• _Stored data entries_
---+---
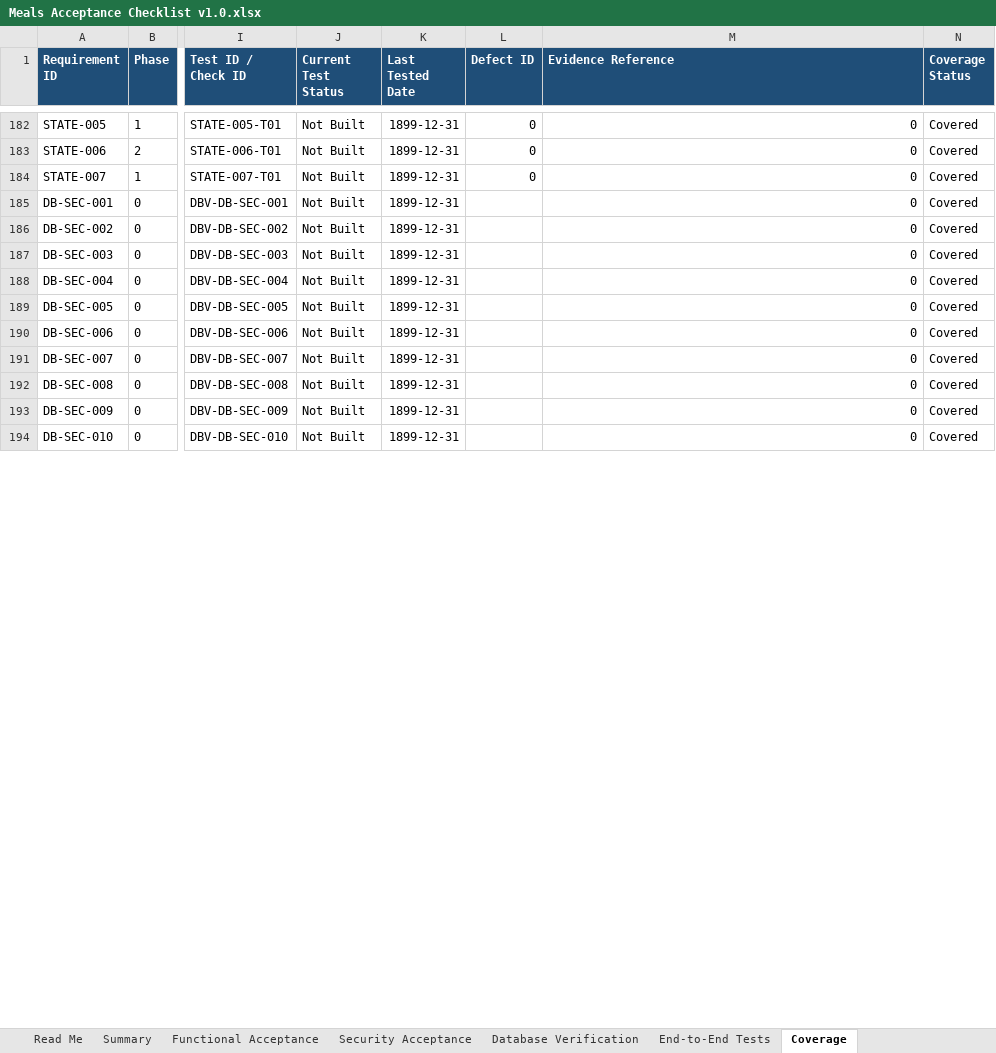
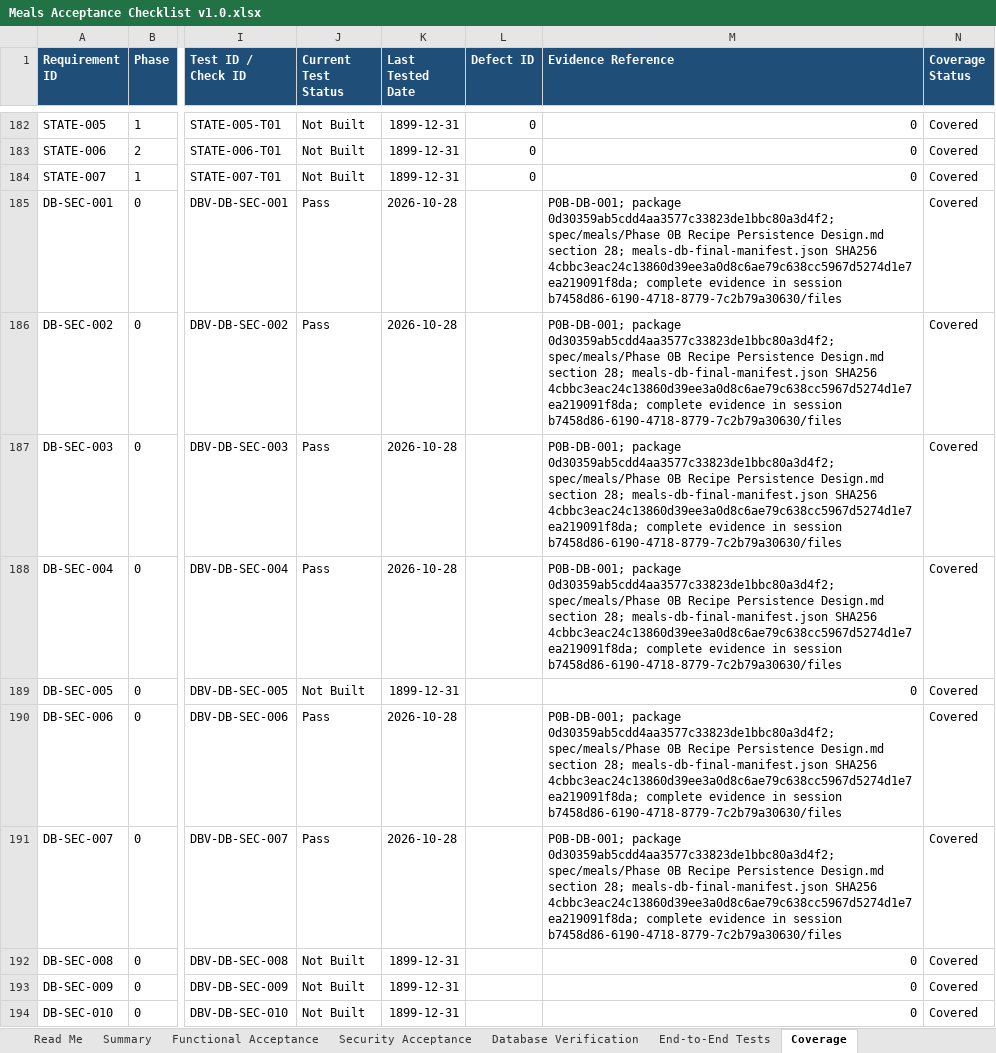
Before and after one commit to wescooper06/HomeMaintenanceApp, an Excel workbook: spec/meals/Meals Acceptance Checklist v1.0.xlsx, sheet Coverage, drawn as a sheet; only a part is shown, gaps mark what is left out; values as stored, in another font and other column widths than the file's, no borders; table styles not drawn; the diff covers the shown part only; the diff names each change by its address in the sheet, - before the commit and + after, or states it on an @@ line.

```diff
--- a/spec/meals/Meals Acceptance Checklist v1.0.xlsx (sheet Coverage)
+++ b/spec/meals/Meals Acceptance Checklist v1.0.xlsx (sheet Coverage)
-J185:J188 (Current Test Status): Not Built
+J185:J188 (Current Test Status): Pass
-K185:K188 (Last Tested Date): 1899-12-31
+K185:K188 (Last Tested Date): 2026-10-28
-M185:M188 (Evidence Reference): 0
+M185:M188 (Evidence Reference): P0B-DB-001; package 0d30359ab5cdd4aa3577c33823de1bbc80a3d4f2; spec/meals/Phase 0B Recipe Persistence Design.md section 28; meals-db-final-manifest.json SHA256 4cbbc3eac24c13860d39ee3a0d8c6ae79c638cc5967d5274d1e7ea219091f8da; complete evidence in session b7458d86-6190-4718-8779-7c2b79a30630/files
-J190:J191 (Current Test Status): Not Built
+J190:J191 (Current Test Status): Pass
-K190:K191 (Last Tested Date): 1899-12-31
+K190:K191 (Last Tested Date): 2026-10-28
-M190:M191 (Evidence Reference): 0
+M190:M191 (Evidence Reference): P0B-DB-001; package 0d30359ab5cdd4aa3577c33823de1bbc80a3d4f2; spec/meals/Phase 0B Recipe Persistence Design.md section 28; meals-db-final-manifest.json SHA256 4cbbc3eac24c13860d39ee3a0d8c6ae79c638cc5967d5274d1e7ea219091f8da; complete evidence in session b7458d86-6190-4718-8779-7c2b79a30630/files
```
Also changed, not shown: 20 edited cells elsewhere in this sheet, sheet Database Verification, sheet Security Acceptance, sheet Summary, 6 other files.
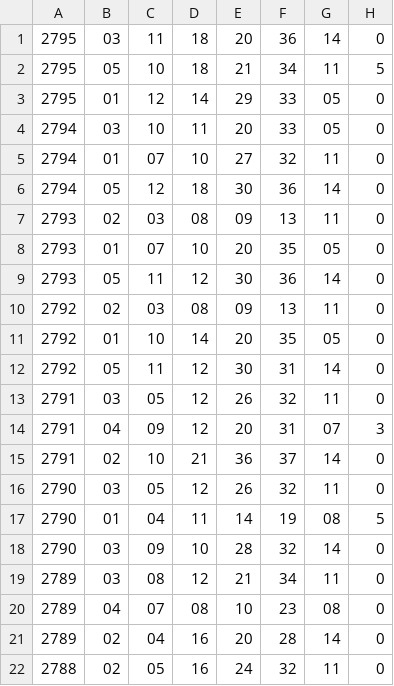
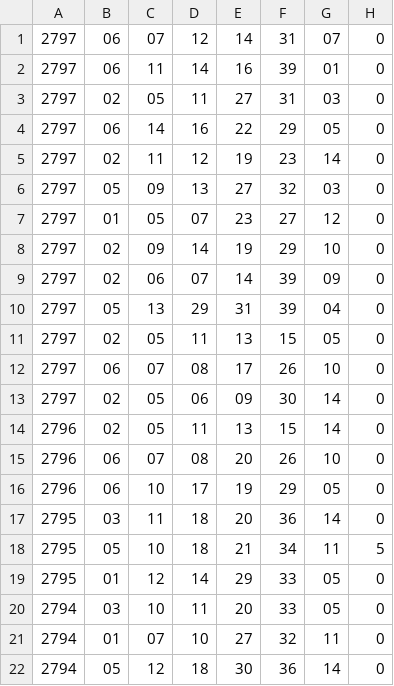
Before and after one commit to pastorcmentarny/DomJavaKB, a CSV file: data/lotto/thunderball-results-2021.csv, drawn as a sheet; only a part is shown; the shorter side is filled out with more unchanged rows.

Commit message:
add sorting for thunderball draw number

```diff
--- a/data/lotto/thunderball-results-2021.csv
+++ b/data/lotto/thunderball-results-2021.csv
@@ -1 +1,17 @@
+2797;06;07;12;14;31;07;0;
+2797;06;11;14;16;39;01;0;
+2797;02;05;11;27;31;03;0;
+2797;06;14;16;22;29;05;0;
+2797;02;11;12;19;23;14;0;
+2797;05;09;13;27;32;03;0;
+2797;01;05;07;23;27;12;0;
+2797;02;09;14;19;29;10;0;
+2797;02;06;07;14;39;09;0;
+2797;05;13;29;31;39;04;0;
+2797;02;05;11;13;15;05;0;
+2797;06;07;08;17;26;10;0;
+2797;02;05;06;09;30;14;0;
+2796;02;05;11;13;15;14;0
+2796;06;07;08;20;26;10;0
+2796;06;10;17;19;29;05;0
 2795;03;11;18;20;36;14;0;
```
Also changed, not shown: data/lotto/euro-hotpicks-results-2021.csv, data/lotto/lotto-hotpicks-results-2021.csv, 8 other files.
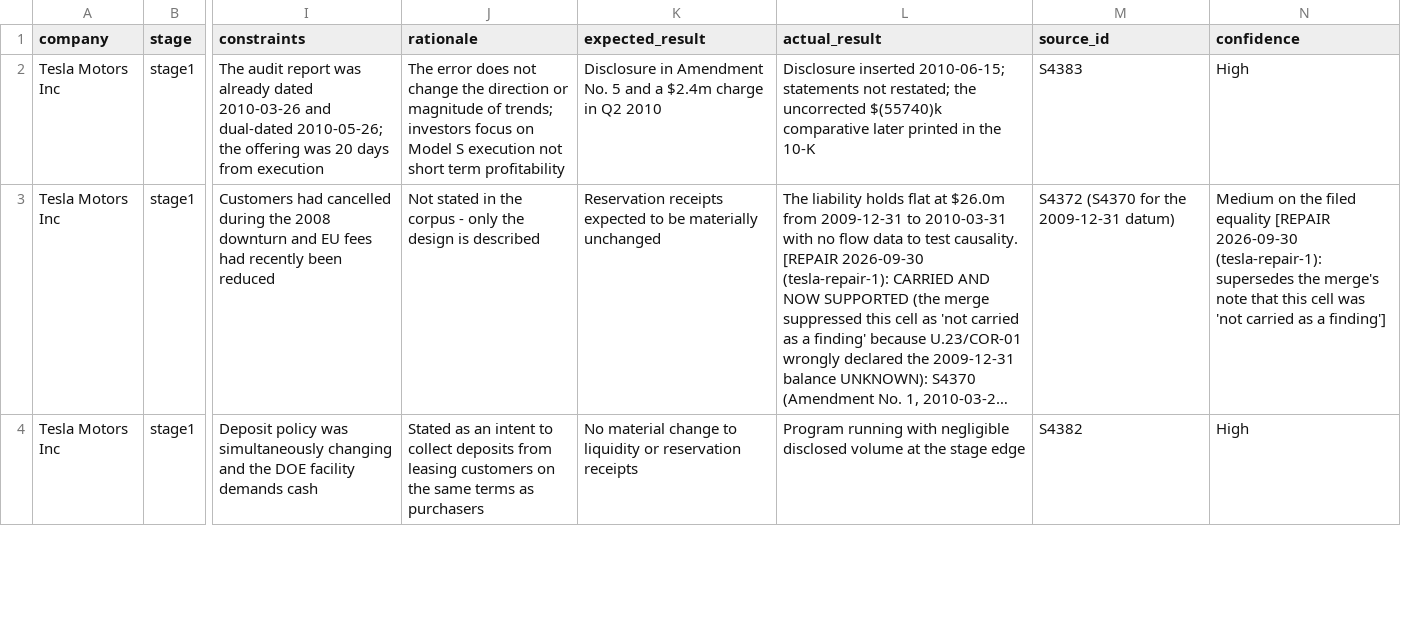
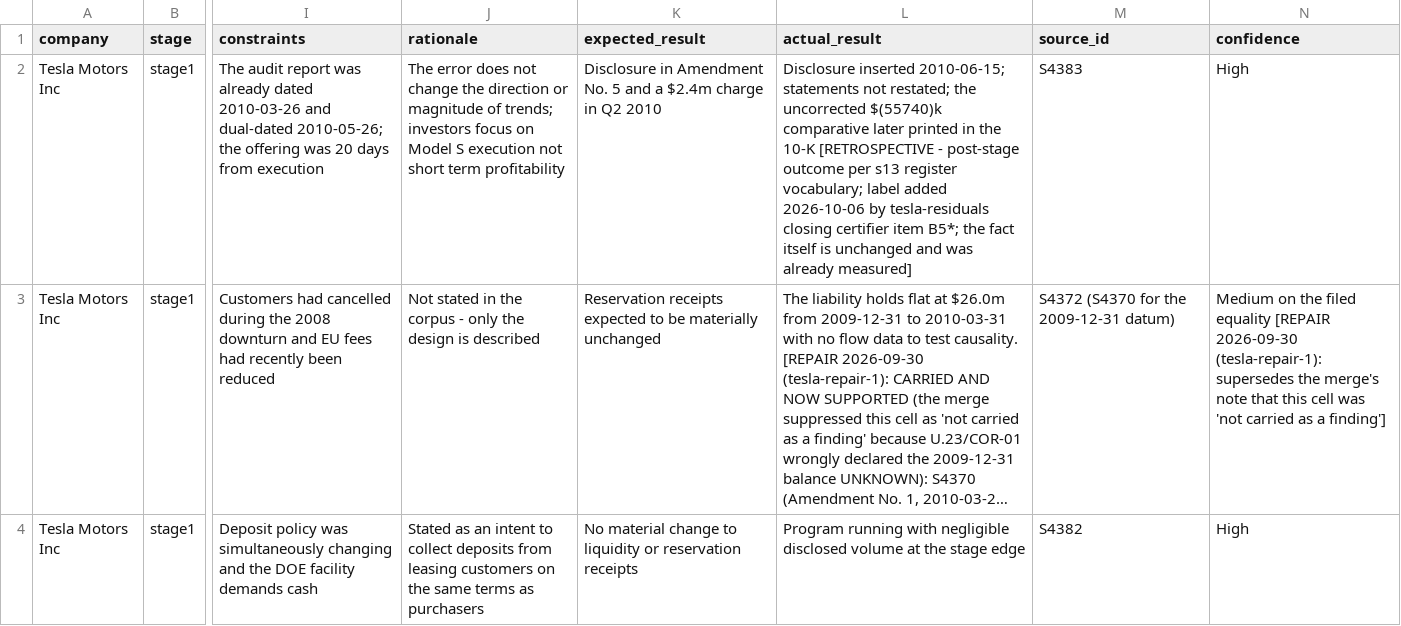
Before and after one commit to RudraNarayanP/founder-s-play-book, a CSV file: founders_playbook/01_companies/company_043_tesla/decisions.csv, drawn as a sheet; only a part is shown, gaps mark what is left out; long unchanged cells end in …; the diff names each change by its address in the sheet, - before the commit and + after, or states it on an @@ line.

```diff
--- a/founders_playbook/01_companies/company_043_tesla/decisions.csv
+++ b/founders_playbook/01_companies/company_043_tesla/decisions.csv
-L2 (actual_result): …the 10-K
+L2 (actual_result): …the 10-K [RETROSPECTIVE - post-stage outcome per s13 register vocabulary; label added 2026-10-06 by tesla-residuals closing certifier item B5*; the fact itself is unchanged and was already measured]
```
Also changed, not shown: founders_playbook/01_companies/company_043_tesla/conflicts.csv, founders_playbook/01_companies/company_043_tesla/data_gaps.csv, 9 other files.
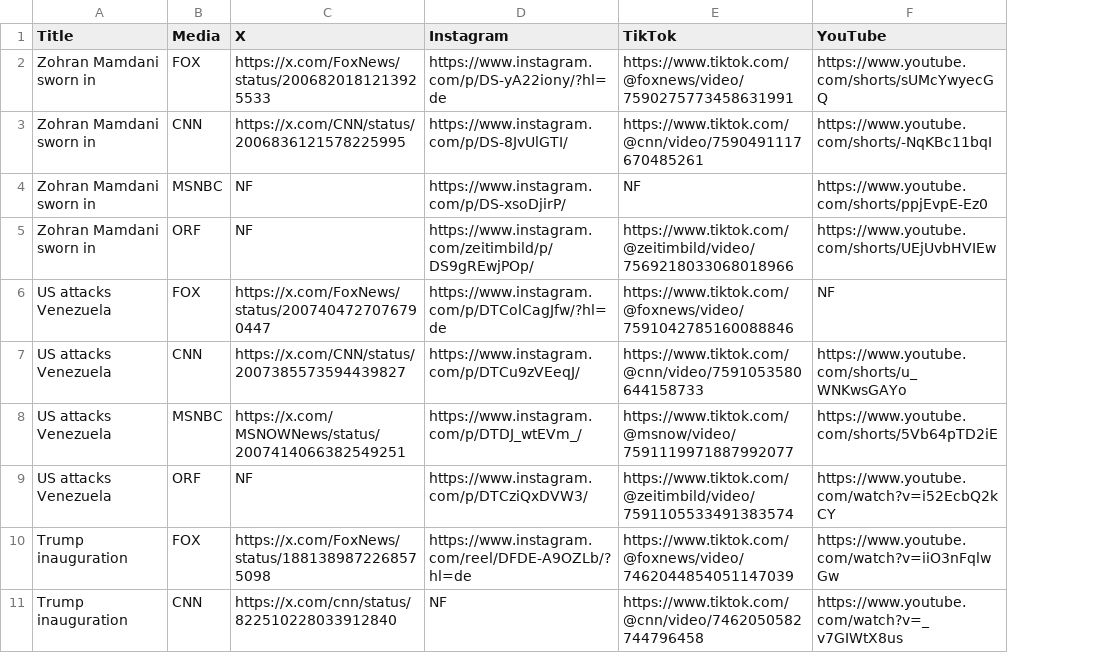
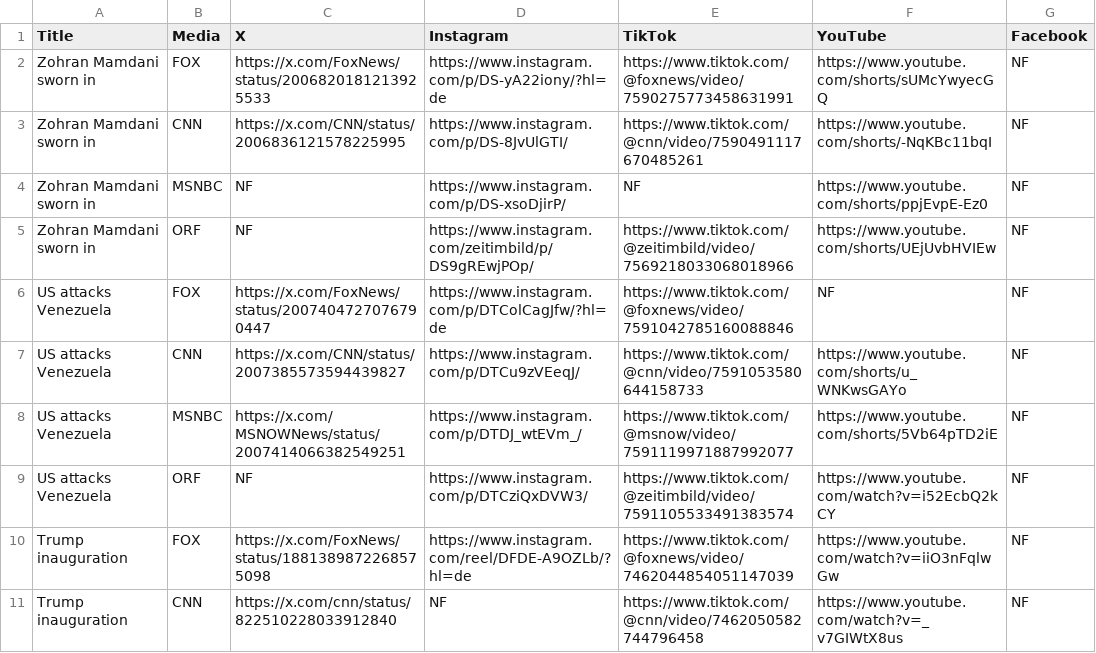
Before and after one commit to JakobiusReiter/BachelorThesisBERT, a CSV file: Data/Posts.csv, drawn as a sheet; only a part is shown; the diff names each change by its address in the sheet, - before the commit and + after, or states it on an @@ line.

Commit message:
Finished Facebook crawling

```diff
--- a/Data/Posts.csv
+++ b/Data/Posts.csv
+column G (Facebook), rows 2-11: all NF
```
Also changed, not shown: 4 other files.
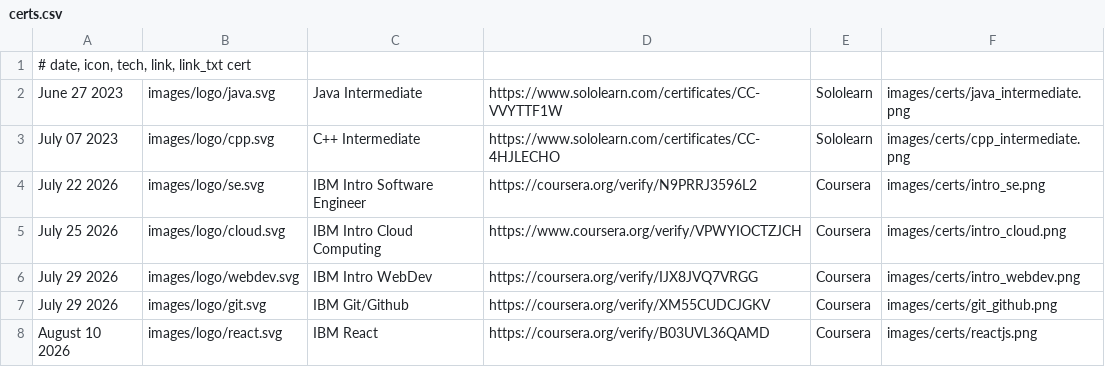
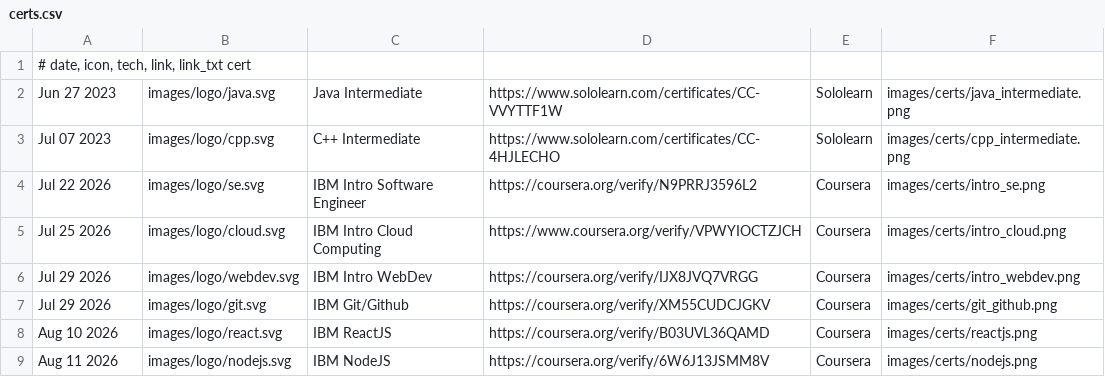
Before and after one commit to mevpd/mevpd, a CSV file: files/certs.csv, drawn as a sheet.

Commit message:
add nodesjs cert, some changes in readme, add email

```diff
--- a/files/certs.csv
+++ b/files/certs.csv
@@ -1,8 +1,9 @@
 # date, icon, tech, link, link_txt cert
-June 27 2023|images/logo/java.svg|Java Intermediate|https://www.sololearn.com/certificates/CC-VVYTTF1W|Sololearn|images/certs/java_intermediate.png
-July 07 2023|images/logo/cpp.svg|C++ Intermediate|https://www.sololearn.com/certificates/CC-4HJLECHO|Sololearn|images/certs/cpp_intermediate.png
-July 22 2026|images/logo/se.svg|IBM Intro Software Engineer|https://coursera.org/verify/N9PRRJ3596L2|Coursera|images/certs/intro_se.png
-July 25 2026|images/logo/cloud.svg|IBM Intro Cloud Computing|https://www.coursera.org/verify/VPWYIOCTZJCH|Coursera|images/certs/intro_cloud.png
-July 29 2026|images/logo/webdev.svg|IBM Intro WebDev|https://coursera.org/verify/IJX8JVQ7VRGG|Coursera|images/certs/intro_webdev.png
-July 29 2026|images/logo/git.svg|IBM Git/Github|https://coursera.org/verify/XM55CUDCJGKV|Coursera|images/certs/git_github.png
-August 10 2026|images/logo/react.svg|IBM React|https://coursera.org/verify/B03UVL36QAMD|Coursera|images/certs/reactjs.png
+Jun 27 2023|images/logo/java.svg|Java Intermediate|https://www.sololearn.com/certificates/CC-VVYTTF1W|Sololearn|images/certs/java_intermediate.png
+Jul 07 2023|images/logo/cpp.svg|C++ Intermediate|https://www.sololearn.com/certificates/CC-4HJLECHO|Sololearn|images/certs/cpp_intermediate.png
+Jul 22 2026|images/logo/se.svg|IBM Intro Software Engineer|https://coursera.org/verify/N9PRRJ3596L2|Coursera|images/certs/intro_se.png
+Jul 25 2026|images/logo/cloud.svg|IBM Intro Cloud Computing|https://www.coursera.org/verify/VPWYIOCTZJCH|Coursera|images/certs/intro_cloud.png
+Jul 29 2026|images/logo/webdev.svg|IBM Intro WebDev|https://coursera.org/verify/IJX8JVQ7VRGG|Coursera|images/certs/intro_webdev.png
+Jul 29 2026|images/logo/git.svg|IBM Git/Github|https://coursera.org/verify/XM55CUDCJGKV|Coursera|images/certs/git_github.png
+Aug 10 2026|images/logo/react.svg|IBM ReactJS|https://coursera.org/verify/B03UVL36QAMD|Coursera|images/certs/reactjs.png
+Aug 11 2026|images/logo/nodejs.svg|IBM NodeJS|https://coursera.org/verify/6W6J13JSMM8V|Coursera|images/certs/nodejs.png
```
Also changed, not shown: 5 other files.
---+---
• _Aim of the exercise_
Whichever lines of the records above hold the word "Posts" should all be copied out.

• _Written solution_
Before and after one commit to JakobiusReiter/BachelorThesisBERT, a CSV file: Data/Posts.csv, drawn as a sheet; only a part is shown; the diff names each change by its address in the sheet, - before the commit and + after, or states it on an @@ line.
--- a/Data/Posts.csv
+++ b/Data/Posts.csv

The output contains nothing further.